She said she met Anderson about 29 years ago. “I was warned about his arrival before he showed up, as I recall, in preparation for that first office visit,” adding, “No amount of preparation could have prepared me for this particular visit by such a colorful character.”
He walked into the office in Daleville with his father Elmer and proceeded to tell me that he hoped I ‘wouldn’t lose any of their wool tickets like another employee had done. I was being ‘set straight’ right away.”
Hazlegrove noted Anderson has served on the FSA committee system off and on since 1978 for a period of 34 years. He currently serves as a member of the FSA County Committee and will began his 35th year of FSA service in January.
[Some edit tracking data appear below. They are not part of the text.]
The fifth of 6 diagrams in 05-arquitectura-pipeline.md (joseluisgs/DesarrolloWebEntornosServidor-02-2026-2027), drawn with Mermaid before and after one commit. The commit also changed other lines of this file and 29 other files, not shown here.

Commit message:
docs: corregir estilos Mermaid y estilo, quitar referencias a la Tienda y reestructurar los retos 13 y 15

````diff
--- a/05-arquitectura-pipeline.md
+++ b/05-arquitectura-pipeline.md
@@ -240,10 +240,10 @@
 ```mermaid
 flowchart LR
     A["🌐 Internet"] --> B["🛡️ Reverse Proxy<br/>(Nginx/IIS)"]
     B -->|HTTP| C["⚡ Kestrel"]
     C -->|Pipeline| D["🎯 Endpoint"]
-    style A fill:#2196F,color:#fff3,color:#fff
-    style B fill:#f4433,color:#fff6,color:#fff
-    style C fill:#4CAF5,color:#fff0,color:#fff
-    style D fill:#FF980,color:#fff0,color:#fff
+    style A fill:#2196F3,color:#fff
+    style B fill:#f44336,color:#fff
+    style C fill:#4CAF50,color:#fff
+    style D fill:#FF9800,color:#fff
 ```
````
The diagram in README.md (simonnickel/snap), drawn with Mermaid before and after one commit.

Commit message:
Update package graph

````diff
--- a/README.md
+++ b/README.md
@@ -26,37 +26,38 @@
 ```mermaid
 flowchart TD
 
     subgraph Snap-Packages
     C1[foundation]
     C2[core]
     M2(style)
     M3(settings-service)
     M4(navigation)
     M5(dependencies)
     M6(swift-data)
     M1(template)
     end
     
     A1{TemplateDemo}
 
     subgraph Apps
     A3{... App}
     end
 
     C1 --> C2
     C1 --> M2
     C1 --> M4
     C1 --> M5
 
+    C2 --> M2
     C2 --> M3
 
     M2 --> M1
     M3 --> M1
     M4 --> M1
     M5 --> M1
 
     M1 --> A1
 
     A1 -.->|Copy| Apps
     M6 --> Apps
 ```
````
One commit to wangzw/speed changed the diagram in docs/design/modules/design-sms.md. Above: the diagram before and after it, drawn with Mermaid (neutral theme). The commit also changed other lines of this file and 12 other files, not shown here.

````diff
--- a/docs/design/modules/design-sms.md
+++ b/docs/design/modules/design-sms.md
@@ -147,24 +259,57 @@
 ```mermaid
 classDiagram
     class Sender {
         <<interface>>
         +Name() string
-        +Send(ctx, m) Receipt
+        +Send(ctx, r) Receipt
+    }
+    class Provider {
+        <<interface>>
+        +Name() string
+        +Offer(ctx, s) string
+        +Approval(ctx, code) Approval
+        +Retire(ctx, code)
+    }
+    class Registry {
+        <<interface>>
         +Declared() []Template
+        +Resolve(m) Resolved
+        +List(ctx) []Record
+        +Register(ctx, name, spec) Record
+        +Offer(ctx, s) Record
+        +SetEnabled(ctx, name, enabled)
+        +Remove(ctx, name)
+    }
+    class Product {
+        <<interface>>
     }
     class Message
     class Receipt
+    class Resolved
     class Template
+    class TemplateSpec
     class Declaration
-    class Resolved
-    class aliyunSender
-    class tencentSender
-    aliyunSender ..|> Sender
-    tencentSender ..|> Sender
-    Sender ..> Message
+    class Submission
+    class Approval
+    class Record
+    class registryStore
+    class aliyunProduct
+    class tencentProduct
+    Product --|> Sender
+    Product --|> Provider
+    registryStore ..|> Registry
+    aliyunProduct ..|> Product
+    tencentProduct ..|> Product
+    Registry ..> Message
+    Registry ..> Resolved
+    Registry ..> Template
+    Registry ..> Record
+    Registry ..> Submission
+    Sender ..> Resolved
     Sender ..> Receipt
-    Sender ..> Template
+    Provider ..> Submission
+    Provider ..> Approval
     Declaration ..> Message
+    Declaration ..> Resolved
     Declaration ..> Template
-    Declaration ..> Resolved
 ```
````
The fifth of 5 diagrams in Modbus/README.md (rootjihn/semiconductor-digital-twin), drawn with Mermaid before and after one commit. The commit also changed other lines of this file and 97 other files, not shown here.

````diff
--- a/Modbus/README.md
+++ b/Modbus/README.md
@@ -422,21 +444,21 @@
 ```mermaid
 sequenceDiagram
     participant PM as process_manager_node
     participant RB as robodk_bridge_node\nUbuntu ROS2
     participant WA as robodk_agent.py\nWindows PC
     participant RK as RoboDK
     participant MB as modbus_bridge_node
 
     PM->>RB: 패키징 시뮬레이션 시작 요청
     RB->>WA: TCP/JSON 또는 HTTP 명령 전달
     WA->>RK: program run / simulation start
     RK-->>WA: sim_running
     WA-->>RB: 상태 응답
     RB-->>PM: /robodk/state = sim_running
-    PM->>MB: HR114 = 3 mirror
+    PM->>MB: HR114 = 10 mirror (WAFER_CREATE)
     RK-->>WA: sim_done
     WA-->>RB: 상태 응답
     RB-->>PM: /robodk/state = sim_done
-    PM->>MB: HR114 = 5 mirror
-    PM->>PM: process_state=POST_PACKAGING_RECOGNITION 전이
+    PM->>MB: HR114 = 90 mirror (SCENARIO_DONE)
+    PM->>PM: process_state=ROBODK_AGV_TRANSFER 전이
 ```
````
She noted after the passing of his father, Russell Anderson continued to run the family farm with the help of his brother James, sister Edith, and other family members, and has made plans for the succession of the farm to the next generation with his cousin Isaac.
“He has farmed with the challenges that many have never faced— the need to ford Craig Creek with farm equipment, cross the swinging bridge, or use a boat when the swinging bridge was condemned. At times, when the creek couldn’t be forded, many a heavy load has been carried on his back across the swinging bridge to the other side, including disassembling some farm implements and putting them back together on the other side of the creek,” Hazlegrove said.
“He has truly worked the land, stayed close to the land, been a part of the land his entire life – making a living by farming. He is a person as unique in this day and time that you will ever meet who truly ‘lives off the land.’ To this day, he and his family members continue their annual hog butchering and the large volume of canning of fruits and vegetables from their garden.”
She said over the years, she and Anderson have had many conversations. She said he tried to enlist in the military during the Vietnam conflict. He said, “I tried, but a heck of a note— they didn’t even want me,” he told her. Hazlegrove said Anderson is a walking history book of Oriskany and the people of Oriskany.
“Those with ties to Oriskany are always contacting Russell with questions about their family tree and ancestry – and he knows the answers – simply because of his lifelong interest in the people of Oriskany,” she said. “He continues to this day to look in on the elderly and the sick of his community and makes sure there are provisions such as firewood or if grass cutting is needed or if just a kind word needs to be exchanged to someone who lives alone.
“He has done all of these things from a very early age as a young boy as taught to him by his father,” she added. “Russell says people look at him as just ‘a poor old dumb farmer.’ Don’t kid yourself,” Hazlegrove continued. “He keeps up with the stock market. He keeps up with the prices on the farm markets. He keeps abreast on the world affairs and the effects of world affairs on the American dollar (better than most of us). He just plays ‘dumb.’
“Even now I hear Russell saying, ‘You have to have fun as you go through life, Miss Jean.’ He has certainly worked hard— but for Russell— it has always been ‘fun.’”